Karim Aïnouz’s origin is a complex melting pot, in that he was born to a Brazilian mother and resides there, while his name is of Algerian descent courtesy his father, even though he hadn’t visited the country until now in his 50s. This duality imbued his marvellous and deeply personal docu Mariner of the Mountains, both in terms of its form and visual palette. It operated at an intriguing interjection between essay film, memoir, epistolary diary, travelogue, political inquiry, oral history and anthropology, and Aïnouz captured that through a myriad cinematographic means – vistas, kaleidoscopic montages, handheld cams, washed-out images, sepia-toned colours, black-and-whites, archival footage, etc. The resultant work, consequently, was elegiac, atmospheric and intimate, laced with melancholy and quirky humour. It chronicled his voyage from Fortaleza in Brazil to Algeria in order to know his heritage, meet family members from his father Majid’s side – who he never really knew while growing up – and understand the late Iracema who brought him up as a single mom. Heady political forces brought his parents together and separated them thereafter. They’d met and fallen in love while in the US as students; however, while the 1964 military dictatorship in Brazil compelled her to return home, he went back to Algeria with the dreams of building a new future for his country upon the Algerian War that freed them from colonialism and made it – along with Cuba and Vietnam – the then world capital of revolution. There he strolls through Algiers, visits his ancestral village in the Atlas Mountains, wryly reflects on the turbulent political destinies of Algeria and Brazil, and forms a more profound connect with his mother whose memories continue to haunt him.

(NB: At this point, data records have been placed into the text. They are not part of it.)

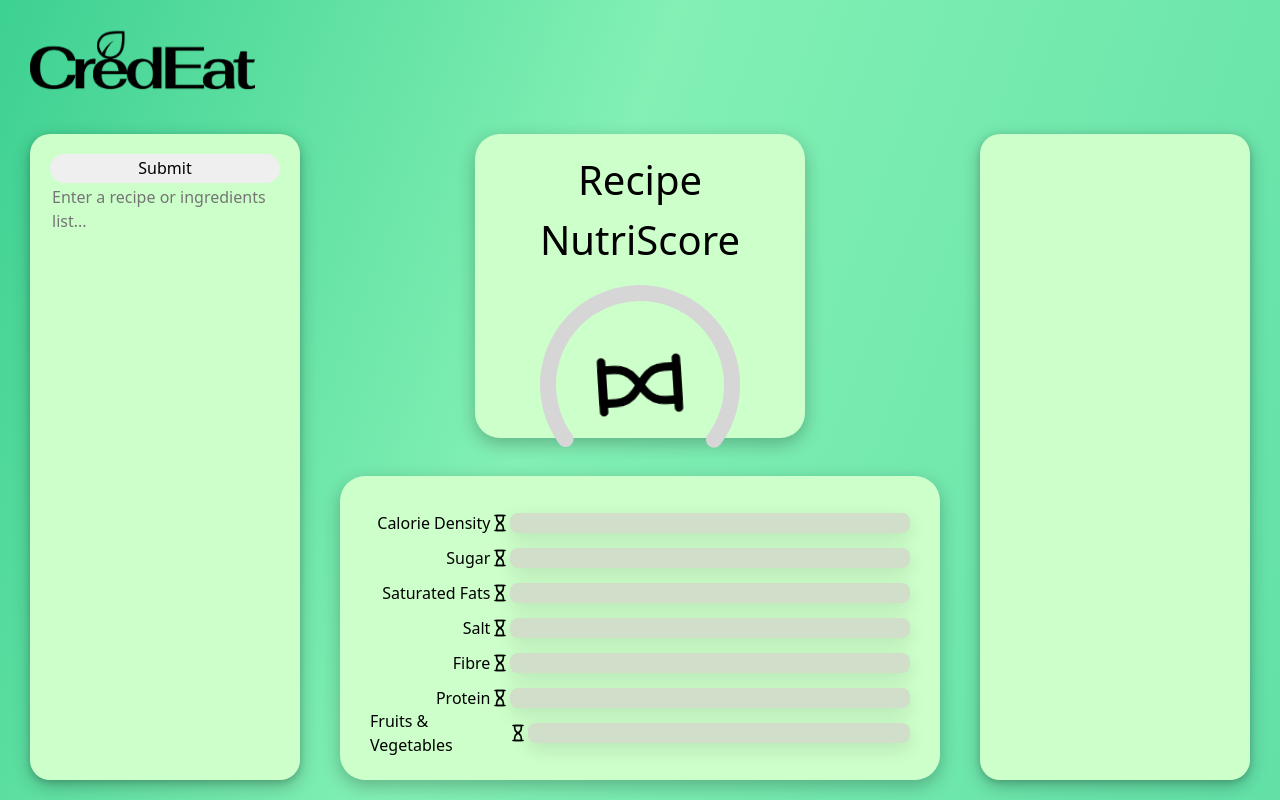
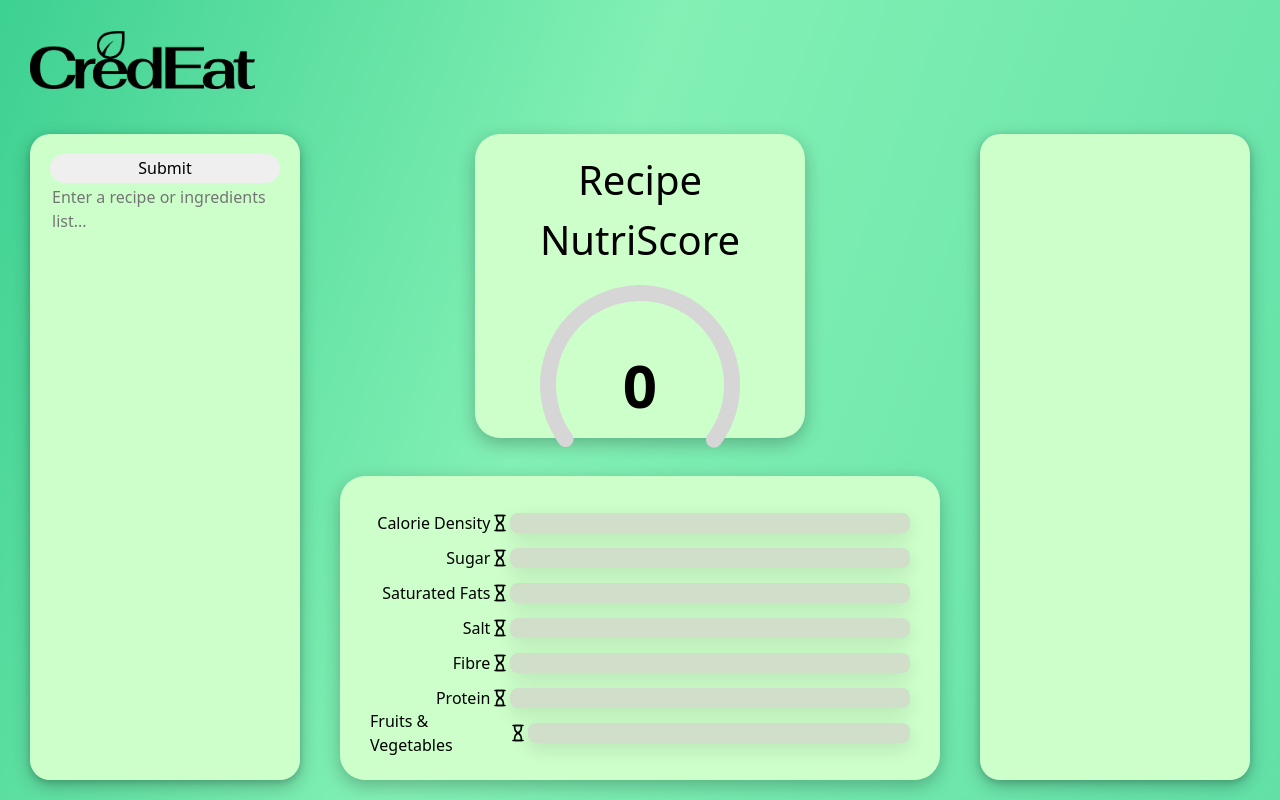
Before and after one commit to pnotato/ReRecipe, a React (Vite) app in the folder frontend/rerecipe/: page / in a window 1280 px wide. Built offline with nearby package versions, Linux system fonts and the light colour scheme.

Commit message:
Updated loading and score

```diff
--- a/frontend/rerecipe/src/App.jsx
+++ b/frontend/rerecipe/src/App.jsx
@@ -45,8 +45,8 @@ function App() {
   const [strokeCol, setstrokeCol] = useState('#ff6d6d')
 
   const [ref, { width }] = useMeasure()
-  const [loadingVisible, setLoadingVisible] = useState(true);
-  const [scoreVisible, setScoreVisible] = useState(false);
+  const [loadingVisible, setLoadingVisible] = useState(false);
+  const [scoreVisible, setScoreVisible] = useState(true);
   const [percent, setPercent] = useSpring(() => ({ from: { x: 0 } }))
   const [transparent, setOpacity] = useState({ background: 'transparent' });
   const [description, setDescription] = useState("");
@@ -145,6 +145,8 @@ function normalizeNutriscore(score) {
   }
 
   const handleSubmit = async () => {
+    setLoadingVisible(true);
+    setScoreVisible(false);
     try {
       const response = await fetch('http://127.0.0.1:5000/parse_recipe', {
 
```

Director: Karim Ainouz
Genre: Documentary/Diary Film/Essay Film